Refugee was someone else’s word; a term used by the United Nations and by bureaucrats who needed to tick boxes. Refugee was a word hurled at us by the rare person who wanted to insult us. We never called ourselves by this name. Instead, we described ourselves as freedom fighters.
Today, no one uses the term exile to describe people who look like me. Black and brown people are uniformly called refugees or asylum-seekers. Yet as my family travelled the world in search of stability and freedom, we never called ourselves refugees – we were exiles.
Refugee was someone else’s word; a term used by the United Nations and by bureaucrats who needed to tick boxes. Refugee was a word hurled at us by the rare person who wanted to insult us. We never called ourselves by this name. Instead, we described ourselves as freedom fighters. We called ourselves a government-in-waiting. Our self-definitions were grand; clothed in the language of the future. We wore exile like a crown. We were proud of the courage it had taken us to leave and so exile rolled off our tongues with pride. In our mouths the ‘i’ at the centre of the word was long and drawn out. To be an exile was to be a person who was living in a state of hope and courage. There was sadness too ofcourse. Exile spoke of a world left behind and a new one yet to be made.
Still, long after the circumstances demanding our exile ended, my sisters and I remained convinced that we had been heroes of our story, central protagonists in the drama of a nation and a people fighting for dignity. This was the power of language our parents gifted us when they insisted on calling us exiles. They refused to accept an external definition of who we were that diminished them that or reframed them as objects rather than as active agents of their own destinies.
Every refugee is an exile and every exile, a refugee. There is no distinction. And yet, “exiles” get named while refugees remain nameless. Refugees blend into one another. Their lives are squashed into tents, their faces framed by sadness. Every refugee story follows one unrelenting arc; each refugee journey is one-directional. Refugees march in a silent line away from the places in the world that are poor and violent towards places where people have plenty. And somehow over the last thirty years refugees have come to mean trouble. While my story ended well – with full citizenship – for so many others around the world this is not the case.
Every refugee is an exile and every exile, a refugee. There is no distinction. And yet, “exiles” get named while refugees remain nameless. Refugees blend into one another.
I was lucky, my parents taught my sisters and I the power of naming ourselves. They gave us language – a word that was more powerful than the one we were handed by others. This capacity to insist on defining myself has been one of their greatest gifts to me. Every child ought to have the right to assert their identity and to have that assertion respected.
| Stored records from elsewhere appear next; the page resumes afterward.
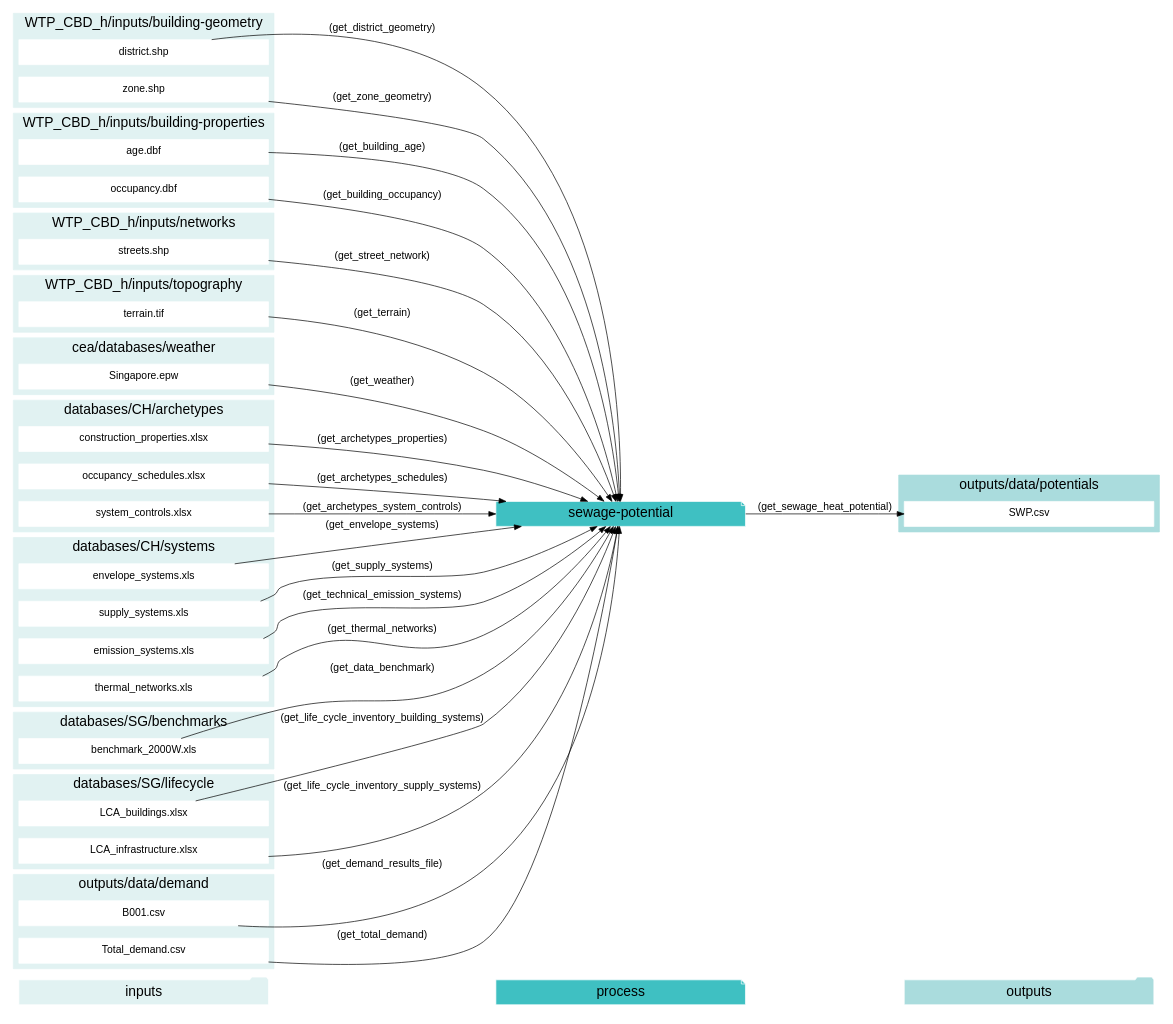
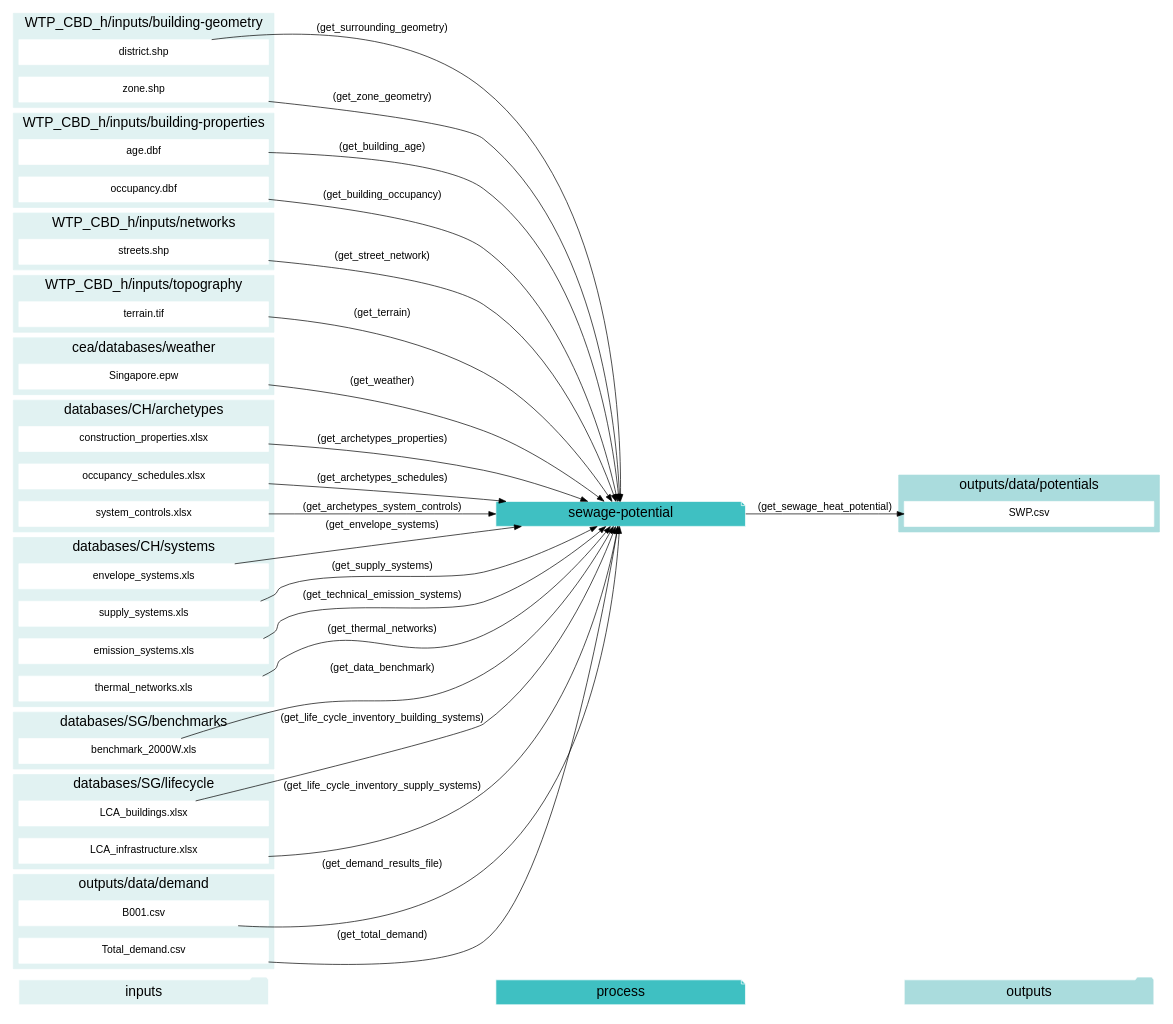
Before and after one commit to architecture-building-systems/CityEnergyAnalyst: the first of 12 diagrams in docs/script-data-flow.rst, drawn with Graphviz. The commit also changed other lines of this file and 9 other files, not shown here.

```diff
--- a/docs/script-data-flow.rst
+++ b/docs/script-data-flow.rst
@@ -132,7 +132,7 @@
     "occupancy.dbf" -> "sewage-potential"[label="(get_building_occupancy)"]
     "benchmark_2000W.xls" -> "sewage-potential"[label="(get_data_benchmark)"]
     "B001.csv" -> "sewage-potential"[label="(get_demand_results_file)"]
-    "district.shp" -> "sewage-potential"[label="(get_district_geometry)"]
+    "district.shp" -> "sewage-potential"[label="(get_surrounding_geometry)"]
     "envelope_systems.xls" -> "sewage-potential"[label="(get_envelope_systems)"]
     "LCA_buildings.xlsx" -> "sewage-potential"[label="(get_life_cycle_inventory_building_systems)"]
     "LCA_infrastructure.xlsx" -> "sewage-potential"[label="(get_life_cycle_inventory_supply_systems)"]
```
Every child, ought to place to call home in the now – in the time before they find their place in the world.
Sisonke Msimang is the author of Always Another Country: a memoir of exile and home (Jonathan Ball, 2017) and The Resurrection of Winnie Mandela (Jonathan Ball, 2018).